THE PROBLEM:
Could you please retype all of the records exactly, skipping any pictures?

Front-end code change data
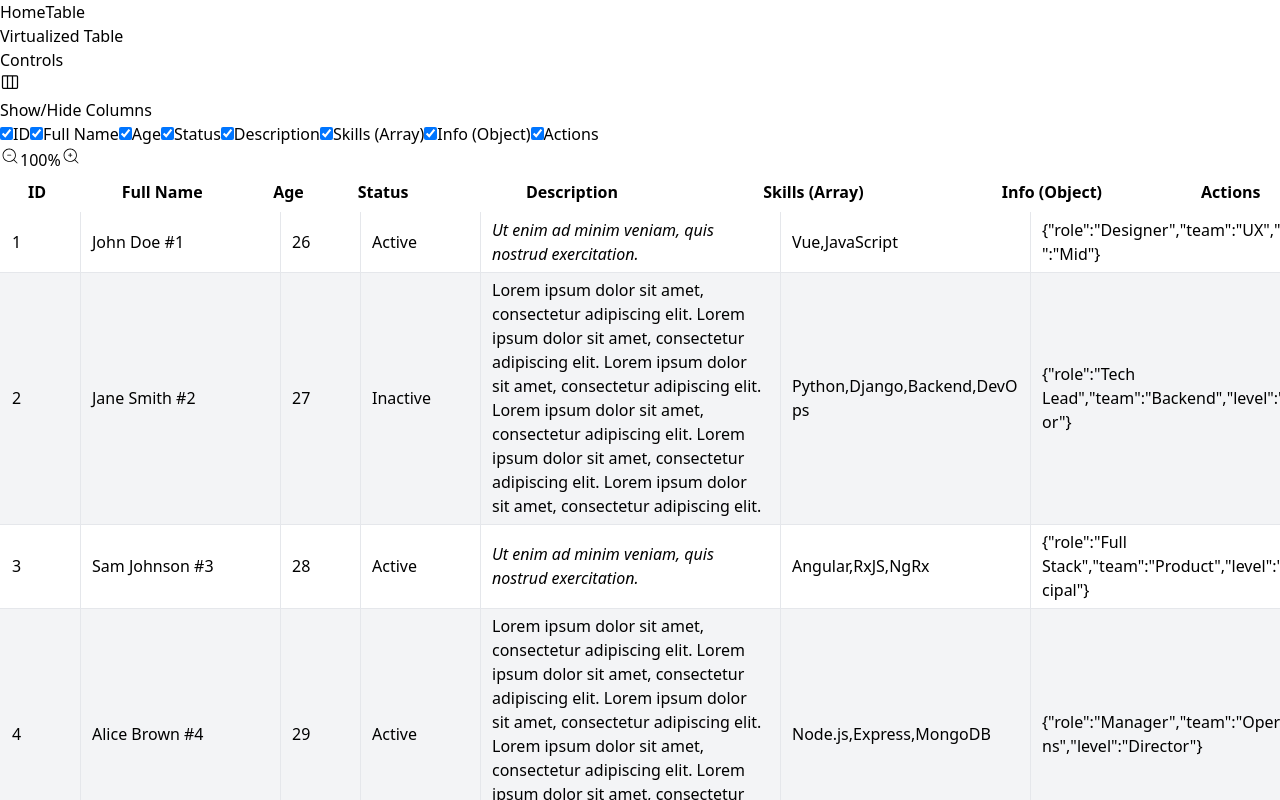
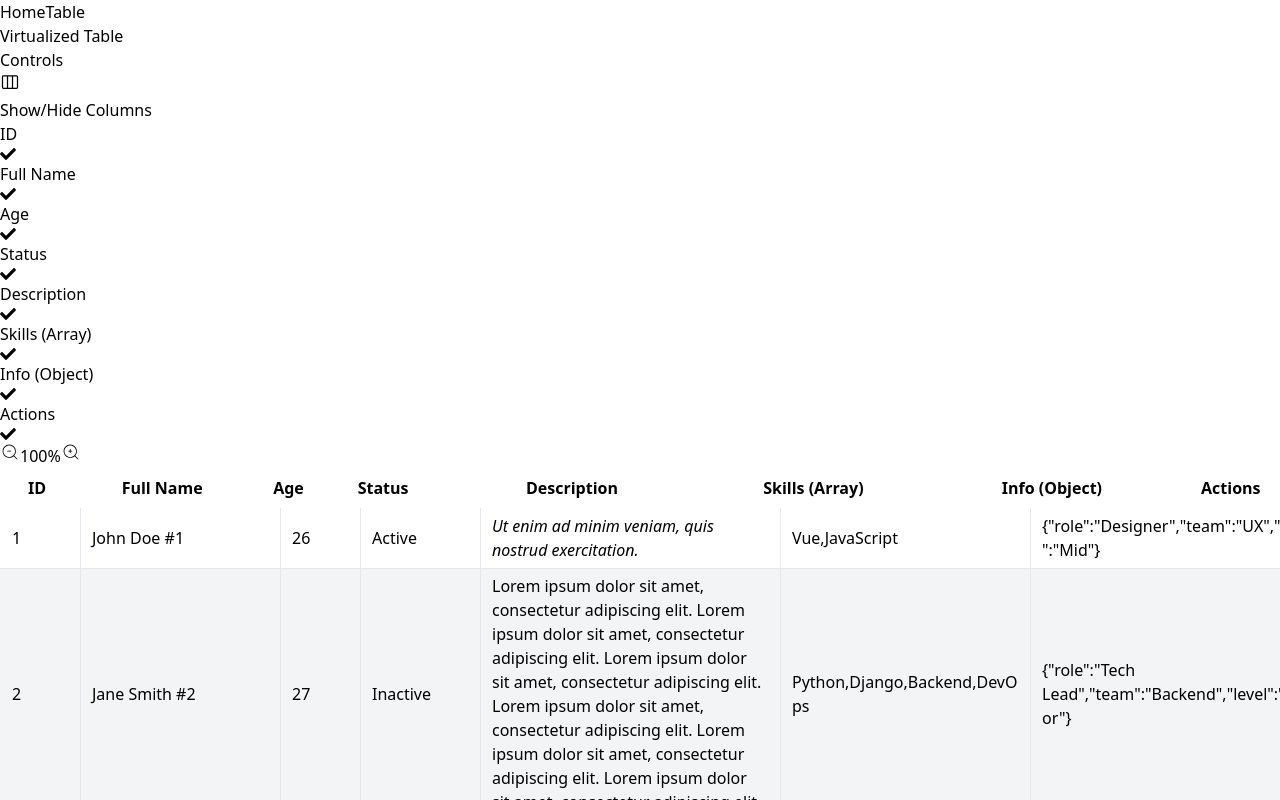
Before and after one commit to FeroHriadel/ncss-react, a React (Vite) app: page /table in a window 1280 px wide. Both pictures are taken after a click on the button 10 px from the left and 82 px from the top of the page. Shown: the top 800 px of the page. Built offline with nearby package versions, Linux system fonts and the light colour scheme.

Commit message:
DropdownIcon

```diff
--- a/src/components/dropdowns/DropdownIcon.tsx
+++ b/src/components/dropdowns/DropdownIcon.tsx
@@ -1,9 +1,9 @@
 import React from "react";
+import { FaCheck as FaTick } from 'react-icons/fa';
 
 export interface DropdownOption {
   value: string;
   displayValue: string;
-  onClick: (params: { value: string }) => void;
 }
 
 export interface DropdownIconProps {
@@ -11,11 +11,13 @@ export interface DropdownIconProps {
   style?: React.CSSProperties;
   className?: string;
   icon: React.ReactNode;
-  onClick?: React.MouseEventHandler<HTMLButtonElement>;
   disabled?: boolean;
   title?: string;
   options: DropdownOption[];
   preselectedOptions?: string[];
+  onChange?: (selectedOptions: string[]) => void;
+  openX?: "left" | "right";
+  openY?: "up" | "down";
 }
 
 const DropdownIcon: React.FC<DropdownIconProps> = ({
@@ -23,62 +25,111 @@ const DropdownIcon: React.FC<DropdownIconProps> = ({
   style,
   className,
   icon,
-  onClick,
   disabled,
   title,
   options,
   preselectedOptions = [],
+  onChange,
+  openX,
+  openY
 }) => {
+
+  // State and Refs
   const [open, setOpen] = React.useState(false);
   const dropdownRef = React.useRef<HTMLDivElement>(null);
+  const [selectedOptions, setSelectedOptions] = React.useState<string[]>([...preselectedOptions]);
 
+
+  // Do options have space to open downwards
+  function hasSpaceBelow() {
+    if (openY === "up") return false;
+    if (!dropdownRef.current) return false;
+    const margin = 4;
+    const optionHeight = 36; //approximate height per option
+    const headerHeight = 40; //approximate height of header
+    const maxOptionsBeforeScroll = Math.min(options.length, 7); //dropdown shows max 7 options then scrollsY
+    const dropdownHeight = maxOptionsBeforeScroll * optionHeight + headerHeight;
+    const { bottom: dropdownBottom } = dropdownRef.current.getBoundingClientRect();
+    const optionsBottom = dropdownBottom + margin + dropdownHeight;
+    return optionsBottom <= window.innerHeight;
+  };
+
+  // Should options open to the right or left
+  function hasSpaceOnRight() {
+    if (openX === "left") return false;
+    if (!dropdownRef.current) return false;
+    const { right: dropdownRight } = dropdownRef.current.getBoundingClientRect();
+    return dropdownRight + 200 <= window.innerWidth; // 200 is the approximate width of the dropdown
+  }
+
+  // Handle option selection
+  function handleOptionClick(value: string) {
+    const newSelectedOptions = selectedOptions.includes(value)
+      ? selectedOptions.filter((v) => v !== value)
+      : [...selectedOptions, value];
+    setSelectedOptions(newSelectedOptions);
+    if (onChange) onChange(newSelectedOptions);
+  }
+
+  // Toggle dropdown open state
+  function toggleDropdownOpen() { setOpen((prev) => !prev); }
+
+
+  // Close dropdown when clicking outside
   React.useEffect(() => {
-    const handleClickOutside = (event: MouseEvent) => {
-      if (dropdownRef.current && !dropdownRef.current.contains(event.target as Node)) {
-        setOpen(false);
-      }
+    function handleClickOutside (event: MouseEvent) {
+      if (dropdownRef.current && !dropdownRef.current.contains(event.target as Node)) setOpen(false);
     };
-    if (open) {
-      document.addEventListener("mousedown", handleClickOutside);
-    }
-    return () => {
-      document.removeEventListener("mousedown", handleClickOutside);
-    };
+    if (open) document.addEventListener("mousedown", handleClickOutside);
+    return () => document.removeEventListener("mousedown", handleClickOutside);
   }, [open]);
 
+
+  // Render
   return (
-    <div className={className} style={style} ref={dropdownRef} id={id}>
+    <div className={className ? `${className} relative` : 'relative'} style={style} ref={dropdownRef} id={id}>
+
+      {/* Trigger Icon Button */}
       <button
         type="button"
-  onClick={e => { setOpen((prev) => !prev); if (onClick) onClick(e); }}
+        onClick={toggleDropdownOpen}
         disabled={disabled}
         title={title}
         className="p-1 hover:bg-gray-200 rounded transition-colors"
       >
         {icon}
       </button>
+
+      {/* Dropdown Body */}
       {open && (
-        <div className="absolute top-full right-0 mt-1 bg-white border border-gray-300 rounded shadow-lg z-10 min-w-[200px]">
+        <div
+          className={`absolute ${hasSpaceBelow() ? 'top-full' : 'bottom-full'} ${hasSpaceOnRight() ? 'left-0' : 'right-0'} mt-1 bg-white border border-gray-300 rounded shadow-lg z-[9999] min-w-[200px]`}
+          style={{ zIndex: 9999 }}
+        >
+
+          {/* Dropdown Header */}
           <div className="p-2 border-b border-gray-200">
             <span className="text-sm font-medium text-gray-700">Show/Hide Columns</span>
           </div>
-          <div className="max-h-60 overflow-y-auto">
-            {options.map(opt => (
-              <label
-                key={opt.value}
-                className="flex items-center p-2 hover:bg-gray-50 cursor-pointer"
-                onClick={() => { opt.onClick({ value: opt.value }); setOpen(false); }}
-              >
-                <input
-                  type="checkbox"
-                  checked={preselectedOptions.includes(opt.value)}
-                  readOnly
-                  className="mr-2"
-                />
-                <span className="text-sm text-gray-700">{opt.displayValue}</span>
-              </label>
-            ))}
+
+          {/* Dropdown Options */}
+          <div className="options-wrap max-h-60 overflow-y-auto">
+            <ul className="list-none m-0 p-0">
+              {options.map(opt => {
+                return (
+                  <li key={opt.value} onClick={() => handleOptionClick(opt.value)}>
+                    <span className="w-full text-left p-2 flex items-center justify-between hover:bg-gray-100 transition-colors text-sm text-gray-700"                    >
+                      <span className="truncate">{opt.displayValue}</span>
+                      {selectedOptions.includes(opt.value) && (
+                        <FaTick className="ml-3 text-gray-500 text-xs flex-shrink-0" aria-hidden="true" />
+                      )}
+                    </span>
+                  </li>
+                );
+              })}
+            </ul>
           </div>
+
         </div>
       )}
     </div>
```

EXERCISE OUTPUT:
Before and after one commit to FeroHriadel/ncss-react, a React (Vite) app: page /table in a window 1280 px wide. Both pictures are taken after a click on the button 10 px from the left and 82 px from the top of the page. Shown: the top 800 px of the page. Built offline with nearby package versions, Linux system fonts and the light colour scheme.

Commit message:
DropdownIcon

```diff
--- a/src/components/dropdowns/DropdownIcon.tsx
+++ b/src/components/dropdowns/DropdownIcon.tsx
@@ -1,9 +1,9 @@
 import React from "react";
+import { FaCheck as FaTick } from 'react-icons/fa';
 
 export interface DropdownOption {
   value: string;
   displayValue: string;
-  onClick: (params: { value: string }) => void;
 }
 
 export interface DropdownIconProps {
@@ -11,11 +11,13 @@ export interface DropdownIconProps {
   style?: React.CSSProperties;
   className?: string;
   icon: React.ReactNode;
-  onClick?: React.MouseEventHandler<HTMLButtonElement>;
   disabled?: boolean;
   title?: string;
   options: DropdownOption[];
   preselectedOptions?: string[];
+  onChange?: (selectedOptions: string[]) => void;
+  openX?: "left" | "right";
+  openY?: "up" | "down";
 }
 
 const DropdownIcon: React.FC<DropdownIconProps> = ({
@@ -23,62 +25,111 @@ const DropdownIcon: React.FC<DropdownIconProps> = ({
   style,
   className,
   icon,
-  onClick,
   disabled,
   title,
   options,
   preselectedOptions = [],
+  onChange,
+  openX,
+  openY
 }) => {
+
+  // State and Refs
   const [open, setOpen] = React.useState(false);
   const dropdownRef = React.useRef<HTMLDivElement>(null);
+  const [selectedOptions, setSelectedOptions] = React.useState<string[]>([...preselectedOptions]);
 
+
+  // Do options have space to open downwards
+  function hasSpaceBelow() {
+    if (openY === "up") return false;
+    if (!dropdownRef.current) return false;
+    const margin = 4;
+    const optionHeight = 36; //approximate height per option
+    const headerHeight = 40; //approximate height of header
+    const maxOptionsBeforeScroll = Math.min(options.length, 7); //dropdown shows max 7 options then scrollsY
+    const dropdownHeight = maxOptionsBeforeScroll * optionHeight + headerHeight;
+    const { bottom: dropdownBottom } = dropdownRef.current.getBoundingClientRect();
+    const optionsBottom = dropdownBottom + margin + dropdownHeight;
+    return optionsBottom <= window.innerHeight;
+  };
+
+  // Should options open to the right or left
+  function hasSpaceOnRight() {
+    if (openX === "left") return false;
+    if (!dropdownRef.current) return false;
+    const { right: dropdownRight } = dropdownRef.current.getBoundingClientRect();
+    return dropdownRight + 200 <= window.innerWidth; // 200 is the approximate width of the dropdown
+  }
+
+  // Handle option selection
+  function handleOptionClick(value: string) {
+    const newSelectedOptions = selectedOptions.includes(value)
+      ? selectedOptions.filter((v) => v !== value)
+      : [...selectedOptions, value];
+    setSelectedOptions(newSelectedOptions);
+    if (onChange) onChange(newSelectedOptions);
+  }
+
+  // Toggle dropdown open state
+  function toggleDropdownOpen() { setOpen((prev) => !prev); }
+
+
+  // Close dropdown when clicking outside
   React.useEffect(() => {
-    const handleClickOutside = (event: MouseEvent) => {
-      if (dropdownRef.current && !dropdownRef.current.contains(event.target as Node)) {
-        setOpen(false);
-      }
+    function handleClickOutside (event: MouseEvent) {
+      if (dropdownRef.current && !dropdownRef.current.contains(event.target as Node)) setOpen(false);
     };
-    if (open) {
-      document.addEventListener("mousedown", handleClickOutside);
-    }
-    return () => {
-      document.removeEventListener("mousedown", handleClickOutside);
-    };
+    if (open) document.addEventListener("mousedown", handleClickOutside);
+    return () => document.removeEventListener("mousedown", handleClickOutside);
   }, [open]);
 
+
+  // Render
   return (
-    <div className={className} style={style} ref={dropdownRef} id={id}>
+    <div className={className ? `${className} relative` : 'relative'} style={style} ref={dropdownRef} id={id}>
+
+      {/* Trigger Icon Button */}
       <button
         type="button"
-  onClick={e => { setOpen((prev) => !prev); if (onClick) onClick(e); }}
+        onClick={toggleDropdownOpen}
         disabled={disabled}
         title={title}
         className="p-1 hover:bg-gray-200 rounded transition-colors"
       >
         {icon}
       </button>
+
+      {/* Dropdown Body */}
       {open && (
-        <div className="absolute top-full right-0 mt-1 bg-white border border-gray-300 rounded shadow-lg z-10 min-w-[200px]">
+        <div
+          className={`absolute ${hasSpaceBelow() ? 'top-full' : 'bottom-full'} ${hasSpaceOnRight() ? 'left-0' : 'right-0'} mt-1 bg-white border border-gray-300 rounded shadow-lg z-[9999] min-w-[200px]`}
+          style={{ zIndex: 9999 }}
+        >
+
+          {/* Dropdown Header */}
           <div className="p-2 border-b border-gray-200">
             <span className="text-sm font-medium text-gray-700">Show/Hide Columns</span>
           </div>
-          <div className="max-h-60 overflow-y-auto">
-            {options.map(opt => (
-              <label
-                key={opt.value}
-                className="flex items-center p-2 hover:bg-gray-50 cursor-pointer"
-                onClick={() => { opt.onClick({ value: opt.value }); setOpen(false); }}
-              >
-                <input
-                  type="checkbox"
-                  checked={preselectedOptions.includes(opt.value)}
-                  readOnly
-                  className="mr-2"
-                />
-                <span className="text-sm text-gray-700">{opt.displayValue}</span>
-              </label>
-            ))}
+
+          {/* Dropdown Options */}
+          <div className="options-wrap max-h-60 overflow-y-auto">
+            <ul className="list-none m-0 p-0">
+              {options.map(opt => {
+                return (
+                  <li key={opt.value} onClick={() => handleOptionClick(opt.value)}>
+                    <span className="w-full text-left p-2 flex items-center justify-between hover:bg-gray-100 transition-colors text-sm text-gray-700"                    >
+                      <span className="truncate">{opt.displayValue}</span>
+                      {selectedOptions.includes(opt.value) && (
+                        <FaTick className="ml-3 text-gray-500 text-xs flex-shrink-0" aria-hidden="true" />
+                      )}
+                    </span>
+                  </li>
+                );
+              })}
+            </ul>
           </div>
+
         </div>
       )}
     </div>
```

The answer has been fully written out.